**Exercise requirements:**
Output the full listing that appears below, exactly as it is presented.

**Exercise material:**

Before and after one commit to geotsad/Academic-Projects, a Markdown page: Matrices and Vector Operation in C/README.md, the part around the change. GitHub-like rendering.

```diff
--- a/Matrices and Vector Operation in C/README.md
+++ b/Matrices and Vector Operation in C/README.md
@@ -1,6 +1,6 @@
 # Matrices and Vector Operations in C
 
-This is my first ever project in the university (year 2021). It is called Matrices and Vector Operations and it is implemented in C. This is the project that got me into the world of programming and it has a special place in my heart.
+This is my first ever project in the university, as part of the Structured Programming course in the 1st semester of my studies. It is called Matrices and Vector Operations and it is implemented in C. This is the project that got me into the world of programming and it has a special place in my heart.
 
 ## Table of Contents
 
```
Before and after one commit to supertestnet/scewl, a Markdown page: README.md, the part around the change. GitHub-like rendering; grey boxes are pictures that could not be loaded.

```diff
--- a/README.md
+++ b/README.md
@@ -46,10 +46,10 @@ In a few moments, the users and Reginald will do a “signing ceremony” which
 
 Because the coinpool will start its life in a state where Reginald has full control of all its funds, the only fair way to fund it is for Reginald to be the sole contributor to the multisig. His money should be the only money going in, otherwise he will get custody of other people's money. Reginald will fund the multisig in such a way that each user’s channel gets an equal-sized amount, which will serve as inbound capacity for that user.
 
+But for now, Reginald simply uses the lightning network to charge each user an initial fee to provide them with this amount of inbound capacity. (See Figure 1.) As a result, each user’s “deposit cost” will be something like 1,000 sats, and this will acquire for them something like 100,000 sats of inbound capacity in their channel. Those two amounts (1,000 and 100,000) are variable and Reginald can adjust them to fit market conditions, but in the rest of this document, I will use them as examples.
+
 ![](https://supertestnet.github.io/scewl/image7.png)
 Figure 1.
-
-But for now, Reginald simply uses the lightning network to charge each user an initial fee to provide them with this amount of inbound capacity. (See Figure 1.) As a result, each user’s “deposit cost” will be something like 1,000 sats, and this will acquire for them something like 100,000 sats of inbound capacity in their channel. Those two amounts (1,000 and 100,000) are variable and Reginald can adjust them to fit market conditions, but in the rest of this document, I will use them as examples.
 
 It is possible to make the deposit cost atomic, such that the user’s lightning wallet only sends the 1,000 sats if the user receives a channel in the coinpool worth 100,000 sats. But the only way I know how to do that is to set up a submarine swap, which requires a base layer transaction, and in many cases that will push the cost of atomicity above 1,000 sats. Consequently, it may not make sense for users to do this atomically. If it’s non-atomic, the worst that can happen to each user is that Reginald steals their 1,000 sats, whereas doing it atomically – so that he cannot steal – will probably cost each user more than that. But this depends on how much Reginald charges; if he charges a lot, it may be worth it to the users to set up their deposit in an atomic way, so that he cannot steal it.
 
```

**Response to this task:**
Before and after one commit to geotsad/Academic-Projects, a Markdown page: Matrices and Vector Operation in C/README.md, the part around the change. GitHub-like rendering.

```diff
--- a/Matrices and Vector Operation in C/README.md
+++ b/Matrices and Vector Operation in C/README.md
@@ -1,6 +1,6 @@
 # Matrices and Vector Operations in C
 
-This is my first ever project in the university (year 2021). It is called Matrices and Vector Operations and it is implemented in C. This is the project that got me into the world of programming and it has a special place in my heart.
+This is my first ever project in the university, as part of the Structured Programming course in the 1st semester of my studies. It is called Matrices and Vector Operations and it is implemented in C. This is the project that got me into the world of programming and it has a special place in my heart.
 
 ## Table of Contents
 
```
Before and after one commit to supertestnet/scewl, a Markdown page: README.md, the part around the change. GitHub-like rendering; grey boxes are pictures that could not be loaded.

```diff
--- a/README.md
+++ b/README.md
@@ -46,10 +46,10 @@ In a few moments, the users and Reginald will do a “signing ceremony” which
 
 Because the coinpool will start its life in a state where Reginald has full control of all its funds, the only fair way to fund it is for Reginald to be the sole contributor to the multisig. His money should be the only money going in, otherwise he will get custody of other people's money. Reginald will fund the multisig in such a way that each user’s channel gets an equal-sized amount, which will serve as inbound capacity for that user.
 
+But for now, Reginald simply uses the lightning network to charge each user an initial fee to provide them with this amount of inbound capacity. (See Figure 1.) As a result, each user’s “deposit cost” will be something like 1,000 sats, and this will acquire for them something like 100,000 sats of inbound capacity in their channel. Those two amounts (1,000 and 100,000) are variable and Reginald can adjust them to fit market conditions, but in the rest of this document, I will use them as examples.
+
 ![](https://supertestnet.github.io/scewl/image7.png)
 Figure 1.
-
-But for now, Reginald simply uses the lightning network to charge each user an initial fee to provide them with this amount of inbound capacity. (See Figure 1.) As a result, each user’s “deposit cost” will be something like 1,000 sats, and this will acquire for them something like 100,000 sats of inbound capacity in their channel. Those two amounts (1,000 and 100,000) are variable and Reginald can adjust them to fit market conditions, but in the rest of this document, I will use them as examples.
 
 It is possible to make the deposit cost atomic, such that the user’s lightning wallet only sends the 1,000 sats if the user receives a channel in the coinpool worth 100,000 sats. But the only way I know how to do that is to set up a submarine swap, which requires a base layer transaction, and in many cases that will push the cost of atomicity above 1,000 sats. Consequently, it may not make sense for users to do this atomically. If it’s non-atomic, the worst that can happen to each user is that Reginald steals their 1,000 sats, whereas doing it atomically – so that he cannot steal – will probably cost each user more than that. But this depends on how much Reginald charges; if he charges a lot, it may be worth it to the users to set up their deposit in an atomic way, so that he cannot steal it.
 
```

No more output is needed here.